Life history: Do explore Kwan’s Plant Observatory to enjoy a complete life history of the Lime Butterfly (Papilio demoleus malayanus) that included a fantastic pictorial view too.
After mating, the female Lime butterfly lays here eggs singly on the topside of the host leaves, especially of the Citrus plant. Eggs hatch into immature larvae in about six days or more, resembling bird’s droppings, and develop into mature larvae (10-15mm long), green in color. They can then grow up to 45mm to become caterpillars, feeding on the host leaves until they form their pupae. The chrysalides are usually found hanging upright, supported with a silken girdle onto the host plant until they emerge as young adults.

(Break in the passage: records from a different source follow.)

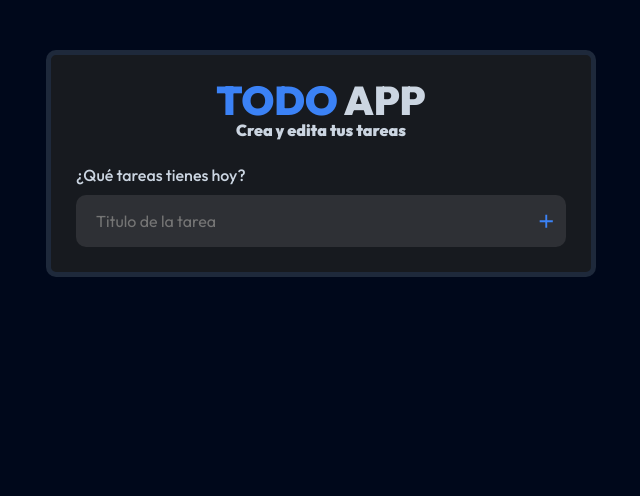
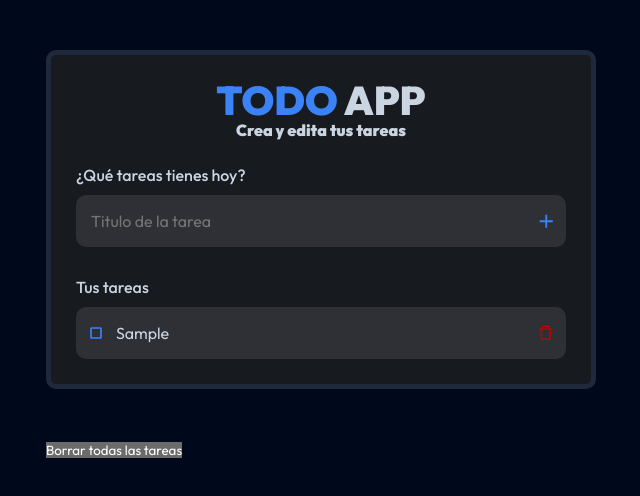
Before and after one commit to Castamor/listado-tareas-ts, a React (Vite) app: page / in a window 1280 px wide. Both pictures are taken after typing "Sample" into the empty fields and a click on the button "Agregar Tarea". Shown: the top 496 px of the page, without its empty margins (319-959 px from the left). Built offline with nearby package versions, Linux system fonts and the light colour scheme.

Commit message:
completar-eliminar-tarea

```diff
--- a/src/App.tsx
+++ b/src/App.tsx
@@ -1,13 +1,25 @@
 import Formulario from './components/Formulario'
+import Tareas from './components/Tareas'
 import Titulo from './components/Titulo'
 import './index.css'
+import { useStorage } from './store'
 
 function App () {
+    const borrarTareas = useStorage(state => state.borrarTareas)
+    const tareas = useStorage(state => state.tareas)
+
+    const hayTareas = tareas.length > 0
+
     return (
-        <div className='carta'>
-            <Titulo />
-            <Formulario />
-        </div>
+        <>
+            <div className='carta'>
+                <Titulo />
+                <Formulario />
+                {hayTareas && <Tareas />}
+            </div>
+
+            <button className='' type='button' onClick={borrarTareas}>Borrar todas las tareas</button>
+        </>
     )
 }
 
--- a/src/components/Formulario.tsx
+++ b/src/components/Formulario.tsx
@@ -1,20 +1,41 @@
 import React, { type FormEvent, useState } from 'react'
 import { BiPlus } from 'react-icons/bi'
+import { useStorage } from '../store'
+import { type Tarea } from '../types'
+import { generarId } from '../helpers'
+import { VACIO } from '../constants'
 
 const Formulario = () => {
     const [input, setInput] = useState('')
     const [error, setError] = useState(false)
 
+    const agregarTarea = useStorage(state => state.agregarTarea)
+
     const handleSubmit = (e: FormEvent<HTMLFormElement>) => {
         e.preventDefault()
 
-        if (input === '') {
+        if (input === VACIO) {
             setError(true)
             setTimeout(() => { setError(false) }, 2500)
             return
         }
 
-        document.querySelector('form')?.reset()
+        const nuevaTarea: Tarea = {
+            id: generarId(),
+            contenido: input,
+            completado: false,
+            creado: Date.now()
+        }
+
+        agregarTarea(nuevaTarea)
+
+        // Ajustar alto del text-area y borrar su contenido
+        const textarea = document.querySelector('textarea')
+        if (textarea !== null) {
+            textarea.style.height = 'auto'
+            textarea.value = VACIO
+            setInput(VACIO)
+        }
     }
 
     const handleChange = (e: React.ChangeEvent<HTMLTextAreaElement>) => {
--- /dev/null
+++ b/src/components/Tarea.tsx
@@ -0,0 +1,45 @@
+import { useEffect, useState } from 'react'
+import { BiCheckbox, BiCheck, BiTrashAlt, BiPencil } from 'react-icons/bi'
+import { type Tarea as TareaType } from '../types'
+import { useStorage } from '../store'
+
+type Props = TareaType
+
+const Tarea = ({ id, contenido, completado, creado }: Props) => {
+    const [tareaCompletada, setTareaCompletada] = useState(completado)
+
+    const completarTarea = useStorage(state => state.completarTarea)
+    const eliminarTarea = useStorage(state => state.eliminarTarea)
+
+    useEffect(() => {
+        completarTarea(id, tareaCompletada)
+    }, [tareaCompletada])
+
+    // Formatear texto de las tareas
+    const parrafo = document.querySelector(`#${id}`)
+    if (parrafo !== null) {
+        parrafo.innerHTML = contenido.replace(/\n/g, '<br>')
+    }
+
+    return (
+        <li className='plantilla'>
+            <button
+                type='button'
+                className='boton check apuntar'
+                title='Completar Tarea'
+                onClick={() => { setTareaCompletada(!tareaCompletada) }}
+            > {tareaCompletada ? <BiCheck/> : <BiCheckbox/> } </button>
+
+            <p id={id} className={`fondo-tarea titulo ${tareaCompletada ? 'subdrayado' : ''}`}></p>
+
+            <button
+                type='button'
+                className='boton basura apuntar hover'
+                title='Eliminar Tarea'
+                onClick={() => { eliminarTarea(id) }}
+            > <BiTrashAlt/> </button>
+        </li>
+    )
+}
+
+export default Tarea
--- /dev/null
+++ b/src/components/Tareas.tsx
@@ -0,0 +1,26 @@
+import { useStorage } from '../store'
+import Tarea from './Tarea'
+
+const Tareas = () => {
+    const tareas = useStorage(state => state.tareas)
+    console.log(tareas)
+
+    return (
+        <>
+            <div className='parteAbajo-contenedor'>
+                <p className='parteAbajo-titulo negrita'>Tus tareas</p>
+            </div>
+
+            <ul className="parteAbajo-contenido">
+                {tareas.map(tarea => (
+                    <Tarea
+                        key={tarea.id}
+                        {...tarea}
+                    />
+                ))}
+            </ul>
+        </>
+    )
+}
+
+export default Tareas
--- /dev/null
+++ b/src/constants/index.ts
@@ -0,0 +1 @@
+export const VACIO = ''
--- /dev/null
+++ b/src/helpers/index.ts
@@ -0,0 +1 @@
+export const generarId = () => Math.random().toString(36).substring(2) + Date.now().toString(36)
--- a/src/index.css
+++ b/src/index.css
@@ -130,7 +130,7 @@ input[type='checkbox'] {display: none;}
 }
 
 .input textarea {
-    padding-left: 2rem;
+    padding-left: 1.5rem;
 
     height: auto;
     resize: none;
@@ -138,11 +138,11 @@ input[type='checkbox'] {display: none;}
 
     border: none;
     outline: none;
-    font-family: 'Outfit', sans-serif;
+    font-family: var(--fuente);
 }
 
 .input textarea::placeholder {
-    font-family: 'Outfit', sans-serif;
+    font-family: var(--fuente);
 }
 
 .plus {
@@ -185,21 +185,6 @@ input[type='checkbox'] {display: none;}
 
 .parteAbajo-titulo {
     margin: 3rem 0 1rem;
-}
-
-.parteAbajo-boton {
-    position: absolute;
-    background-color: transparent;
-    opacity: .5;
-    font-size: 1.7rem;
-    padding: .2rem;
-    top: 63%;
-    right: -2.05rem;
-    transform: translate(-50%,-50%);
-}
-
-#input-orden:checked + .parteAbajo-boton {
-    opacity: 1;
 }
 
 .parteAbajo-contenido {
--- a/src/main.tsx
+++ b/src/main.tsx
@@ -5,7 +5,7 @@ import './index.css'
 
 // eslint-disable-next-line @typescript-eslint/no-non-null-assertion
 ReactDOM.createRoot(document.getElementById('root')!).render(
-    <React.StrictMode>
-        <App />
-    </React.StrictMode>
+    // <React.StrictMode>
+    <App />
+    // </React.StrictMode>
 )
--- a/src/store/useStorage.ts
+++ b/src/store/index.ts
@@ -7,8 +7,10 @@ interface StorageTipos {
     cambiarTema: () => void
 
     tareas: Tarea[]
+    borrarTareas: () => void
     agregarTarea: (tarea: Tarea) => void
     eliminarTarea: (id: TareaId) => void
+    completarTarea: (id: TareaId, completado: boolean) => void
     // actualizarTarea: () => void
 }
 
@@ -25,6 +27,14 @@ export const useStorage = create<StorageTipos>()(persist(
         },
         eliminarTarea: (id) => {
             set(state => ({ tareas: state.tareas.filter(tarea => tarea.id !== id) }))
+        },
+        borrarTareas: () => { set({ tareas: [] }) },
+        completarTarea: (id, completado) => {
+            set(state => ({
+                tareas: state.tareas.map(tarea => {
+                    return tarea.id === id ? { ...tarea, completado } : tarea
+                })
+            }))
         }
     }),
 
```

Recent photos taken 10 days ago when the Lime Butterfly sprung a surprise visit to our backyard. I happened to be washing my hands at the kitchen sink and looking out through the window shutters, I spotted this beauty resting on the Blue Hydrangea leaves, just 2 meters away. Ran out with my pocket camera and managed to get 2 shots before it flew off. Then, I followed its flight keenly outside the backyard gate, hoping to get a shot of its wings wide-open. And it did exactly that, perched with wings fully opened on some foliage across the monsoon drain. In that very brief moment, I managed to capture hastily one single image before it flew away. How truly exciting…all over in less than 3 minutes with 3 wonderful captures! :D
Last edit: April 19 2011